Christians are inundated with books and larger-than-life personalities all positioned as experts on God’s will regarding finances. Countering the health-and-wealth attitude are those who abhor any suggestion of financial well-being for a life of poverty, and the middle ground is dominated by financially passive churchgoers with little motivation toward radical giving. The Generous Soul takes a look at money and possessions from the position that the missionary mandate given to all believers extends to the financial blessings at hand, however meager they may be. Explaining that each child of God is a “missionary manager,” author Marty Duren provides a solid biblical foundation for a life of generosity based on the faithfulness of God.
As Marty outlines in the beginning of the book, little has been made of the idea of missional giving. He sets out to change that, developing a theology of giving that is inherently missional and biblical.
As you begin reading one thing you notice very clearly: it is an easy read. Filled with stories and humor, the book flows in such an easy to read manner that I finished the 152 page book in a little over 3 hours. That doesn’t mean it is light reading. Quite the opposite, it is filled with resounding theology with strong biblical foundation. For instance, you will be challenged to answer the question, “Can tithing be a sin?” as you pour over scripture that equates a lack of faith as being sin. In addition, you will be challenged to consider a theology of receiving that must first be understand before you can develop a theology of giving.
How we manage our money is a clear indication of our heart, describing it’s state of contentment or discontentment.
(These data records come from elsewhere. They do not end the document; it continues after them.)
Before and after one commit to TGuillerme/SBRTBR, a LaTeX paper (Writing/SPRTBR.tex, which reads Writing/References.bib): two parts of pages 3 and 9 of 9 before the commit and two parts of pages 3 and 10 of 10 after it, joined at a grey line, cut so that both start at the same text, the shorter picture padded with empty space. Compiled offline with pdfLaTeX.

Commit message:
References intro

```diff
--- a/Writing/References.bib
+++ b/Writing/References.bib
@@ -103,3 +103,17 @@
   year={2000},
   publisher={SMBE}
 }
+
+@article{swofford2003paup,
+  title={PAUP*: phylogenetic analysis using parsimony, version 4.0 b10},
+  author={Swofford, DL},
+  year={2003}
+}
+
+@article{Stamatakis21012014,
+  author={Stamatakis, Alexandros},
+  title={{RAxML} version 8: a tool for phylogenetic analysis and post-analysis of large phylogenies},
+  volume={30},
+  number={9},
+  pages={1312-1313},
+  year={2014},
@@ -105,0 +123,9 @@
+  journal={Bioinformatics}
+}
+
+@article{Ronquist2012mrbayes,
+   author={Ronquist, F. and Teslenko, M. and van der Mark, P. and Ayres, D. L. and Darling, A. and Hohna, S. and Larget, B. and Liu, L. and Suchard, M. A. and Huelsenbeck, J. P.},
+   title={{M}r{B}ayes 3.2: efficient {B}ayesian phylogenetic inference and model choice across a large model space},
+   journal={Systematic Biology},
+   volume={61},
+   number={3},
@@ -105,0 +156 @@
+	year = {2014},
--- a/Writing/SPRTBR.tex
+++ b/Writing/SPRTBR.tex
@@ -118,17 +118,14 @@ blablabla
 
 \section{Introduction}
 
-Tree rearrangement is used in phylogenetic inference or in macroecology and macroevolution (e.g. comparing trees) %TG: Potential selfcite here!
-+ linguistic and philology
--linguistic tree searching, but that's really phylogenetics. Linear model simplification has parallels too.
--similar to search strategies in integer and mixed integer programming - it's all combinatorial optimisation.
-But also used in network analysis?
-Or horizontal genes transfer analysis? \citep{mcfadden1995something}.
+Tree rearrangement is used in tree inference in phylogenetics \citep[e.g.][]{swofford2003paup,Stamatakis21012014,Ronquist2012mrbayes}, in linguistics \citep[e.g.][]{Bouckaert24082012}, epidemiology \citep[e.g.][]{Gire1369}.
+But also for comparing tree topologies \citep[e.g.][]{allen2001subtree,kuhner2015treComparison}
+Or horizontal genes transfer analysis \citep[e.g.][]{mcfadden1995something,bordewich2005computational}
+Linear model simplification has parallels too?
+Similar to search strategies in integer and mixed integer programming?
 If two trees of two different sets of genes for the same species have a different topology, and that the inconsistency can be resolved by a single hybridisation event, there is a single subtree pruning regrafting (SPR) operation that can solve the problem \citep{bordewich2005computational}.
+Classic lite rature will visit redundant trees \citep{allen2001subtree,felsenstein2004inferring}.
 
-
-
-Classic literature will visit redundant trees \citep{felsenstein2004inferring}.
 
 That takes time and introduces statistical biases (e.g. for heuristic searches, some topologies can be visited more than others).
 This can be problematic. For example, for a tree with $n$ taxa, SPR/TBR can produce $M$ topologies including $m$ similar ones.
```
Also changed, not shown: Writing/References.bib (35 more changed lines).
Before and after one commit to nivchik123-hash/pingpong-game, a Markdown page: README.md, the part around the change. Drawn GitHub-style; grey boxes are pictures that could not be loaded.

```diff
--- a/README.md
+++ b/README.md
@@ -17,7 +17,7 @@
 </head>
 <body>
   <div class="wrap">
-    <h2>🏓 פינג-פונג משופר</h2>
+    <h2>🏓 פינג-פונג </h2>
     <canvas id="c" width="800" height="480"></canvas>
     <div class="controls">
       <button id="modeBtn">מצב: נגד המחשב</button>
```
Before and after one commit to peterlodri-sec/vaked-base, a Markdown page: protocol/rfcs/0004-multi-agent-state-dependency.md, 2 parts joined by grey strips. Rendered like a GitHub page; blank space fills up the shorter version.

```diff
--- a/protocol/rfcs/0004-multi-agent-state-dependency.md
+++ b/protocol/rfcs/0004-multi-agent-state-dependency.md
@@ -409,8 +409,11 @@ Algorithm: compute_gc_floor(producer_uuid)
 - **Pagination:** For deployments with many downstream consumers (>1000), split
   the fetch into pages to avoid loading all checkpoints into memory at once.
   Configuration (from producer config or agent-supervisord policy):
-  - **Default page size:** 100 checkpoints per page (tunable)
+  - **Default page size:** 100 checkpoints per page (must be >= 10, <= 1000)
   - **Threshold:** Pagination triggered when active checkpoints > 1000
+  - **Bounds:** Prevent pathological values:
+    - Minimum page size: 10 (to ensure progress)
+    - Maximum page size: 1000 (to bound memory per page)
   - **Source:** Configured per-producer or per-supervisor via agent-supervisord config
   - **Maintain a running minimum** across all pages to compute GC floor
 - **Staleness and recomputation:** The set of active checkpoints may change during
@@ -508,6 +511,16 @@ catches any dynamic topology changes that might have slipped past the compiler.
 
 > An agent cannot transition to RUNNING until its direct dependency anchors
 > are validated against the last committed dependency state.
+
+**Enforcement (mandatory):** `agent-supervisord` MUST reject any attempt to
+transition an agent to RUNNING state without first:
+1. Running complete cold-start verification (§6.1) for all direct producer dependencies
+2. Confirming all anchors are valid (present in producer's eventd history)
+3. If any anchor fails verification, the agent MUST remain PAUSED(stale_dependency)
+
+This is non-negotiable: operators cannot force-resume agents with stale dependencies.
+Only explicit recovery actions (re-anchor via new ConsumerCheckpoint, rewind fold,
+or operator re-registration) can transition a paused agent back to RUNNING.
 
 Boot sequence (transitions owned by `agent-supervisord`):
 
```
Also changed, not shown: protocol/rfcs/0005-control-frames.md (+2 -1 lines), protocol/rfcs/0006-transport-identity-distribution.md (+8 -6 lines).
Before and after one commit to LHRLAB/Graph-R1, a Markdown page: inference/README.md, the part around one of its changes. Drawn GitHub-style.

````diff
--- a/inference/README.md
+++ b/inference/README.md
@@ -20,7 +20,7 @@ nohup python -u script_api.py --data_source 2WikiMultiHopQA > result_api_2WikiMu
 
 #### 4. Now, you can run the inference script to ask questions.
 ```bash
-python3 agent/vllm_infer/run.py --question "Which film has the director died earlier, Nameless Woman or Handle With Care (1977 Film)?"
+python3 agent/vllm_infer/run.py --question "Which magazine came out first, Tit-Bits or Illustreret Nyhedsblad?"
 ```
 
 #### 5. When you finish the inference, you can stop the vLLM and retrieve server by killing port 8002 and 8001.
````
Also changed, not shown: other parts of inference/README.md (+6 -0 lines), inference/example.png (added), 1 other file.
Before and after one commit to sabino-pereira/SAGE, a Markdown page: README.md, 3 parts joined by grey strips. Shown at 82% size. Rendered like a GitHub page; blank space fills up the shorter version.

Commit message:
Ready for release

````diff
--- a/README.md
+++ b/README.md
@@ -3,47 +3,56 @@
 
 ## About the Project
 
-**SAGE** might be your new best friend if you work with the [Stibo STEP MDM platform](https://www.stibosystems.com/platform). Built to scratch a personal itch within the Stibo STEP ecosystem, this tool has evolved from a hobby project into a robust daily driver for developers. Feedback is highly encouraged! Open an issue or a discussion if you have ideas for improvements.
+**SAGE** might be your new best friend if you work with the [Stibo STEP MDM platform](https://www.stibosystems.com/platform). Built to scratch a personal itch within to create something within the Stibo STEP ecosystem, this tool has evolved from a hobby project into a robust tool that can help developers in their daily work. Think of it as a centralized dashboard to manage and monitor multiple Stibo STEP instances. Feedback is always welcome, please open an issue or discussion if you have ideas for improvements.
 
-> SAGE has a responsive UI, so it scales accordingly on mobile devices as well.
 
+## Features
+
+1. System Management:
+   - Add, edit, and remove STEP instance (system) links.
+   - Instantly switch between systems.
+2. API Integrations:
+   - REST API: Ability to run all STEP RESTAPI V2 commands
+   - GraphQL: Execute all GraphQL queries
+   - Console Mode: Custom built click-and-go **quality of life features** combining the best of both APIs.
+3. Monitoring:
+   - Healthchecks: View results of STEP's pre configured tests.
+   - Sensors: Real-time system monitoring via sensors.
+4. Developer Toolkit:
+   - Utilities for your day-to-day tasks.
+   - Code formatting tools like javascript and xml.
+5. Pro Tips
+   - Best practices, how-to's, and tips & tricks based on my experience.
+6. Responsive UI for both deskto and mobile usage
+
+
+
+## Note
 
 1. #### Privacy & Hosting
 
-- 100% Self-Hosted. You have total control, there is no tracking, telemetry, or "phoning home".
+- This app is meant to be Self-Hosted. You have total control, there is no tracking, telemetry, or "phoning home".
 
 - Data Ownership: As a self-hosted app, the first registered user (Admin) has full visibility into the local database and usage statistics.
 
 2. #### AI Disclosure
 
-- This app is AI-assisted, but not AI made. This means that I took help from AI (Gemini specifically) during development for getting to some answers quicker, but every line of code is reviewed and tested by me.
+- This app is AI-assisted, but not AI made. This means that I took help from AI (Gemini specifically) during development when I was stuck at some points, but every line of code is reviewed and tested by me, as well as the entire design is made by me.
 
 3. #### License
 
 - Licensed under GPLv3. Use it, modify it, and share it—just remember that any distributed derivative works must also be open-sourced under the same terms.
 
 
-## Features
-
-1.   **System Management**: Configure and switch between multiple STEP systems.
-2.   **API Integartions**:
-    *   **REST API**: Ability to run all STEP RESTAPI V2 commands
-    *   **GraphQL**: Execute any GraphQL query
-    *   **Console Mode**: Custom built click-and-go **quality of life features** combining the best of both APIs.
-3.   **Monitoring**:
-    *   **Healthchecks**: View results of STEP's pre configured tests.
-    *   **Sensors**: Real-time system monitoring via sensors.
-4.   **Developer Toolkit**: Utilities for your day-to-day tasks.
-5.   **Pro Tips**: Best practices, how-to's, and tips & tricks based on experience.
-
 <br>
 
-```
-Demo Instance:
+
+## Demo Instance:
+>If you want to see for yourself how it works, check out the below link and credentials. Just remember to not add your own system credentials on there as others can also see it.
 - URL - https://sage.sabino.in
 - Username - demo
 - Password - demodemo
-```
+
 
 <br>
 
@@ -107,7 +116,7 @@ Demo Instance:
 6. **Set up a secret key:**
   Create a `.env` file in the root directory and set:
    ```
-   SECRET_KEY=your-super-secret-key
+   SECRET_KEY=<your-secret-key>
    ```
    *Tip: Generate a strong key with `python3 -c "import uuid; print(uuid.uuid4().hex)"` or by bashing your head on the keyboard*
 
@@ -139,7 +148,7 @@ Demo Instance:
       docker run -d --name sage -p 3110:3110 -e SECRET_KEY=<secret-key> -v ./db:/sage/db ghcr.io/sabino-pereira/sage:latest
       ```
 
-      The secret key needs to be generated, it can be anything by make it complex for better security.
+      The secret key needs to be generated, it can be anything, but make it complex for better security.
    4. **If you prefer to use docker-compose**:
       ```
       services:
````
It demonstrates our understanding of God, our faith in him, and our understanding our place in kingdom of God. Therefore we must wrestle with this issue, one that is the predominant reason for divorce in the US. Marty helps you wrestle with confidence that comes from heart in love with savior, Jesus Christ.
Additionally, Marty helps us understand the eschatological implications of being generous and having a biblical understanding of money – we can’t take it with us. Not only that, but he offers a clear understanding of the Gospel that helps us keep our heart and attention on God’s kingdom and his mission, meaning that no reader can read the book without understanding the person and work of Christ and our need for his grace and redemption.
Finally, Marty offers to the readers resources to use the book as part of a small group.
A holistic understanding of our money developed in an easy to read style make this a great book for learning how to be an effective trustee of what God has given us.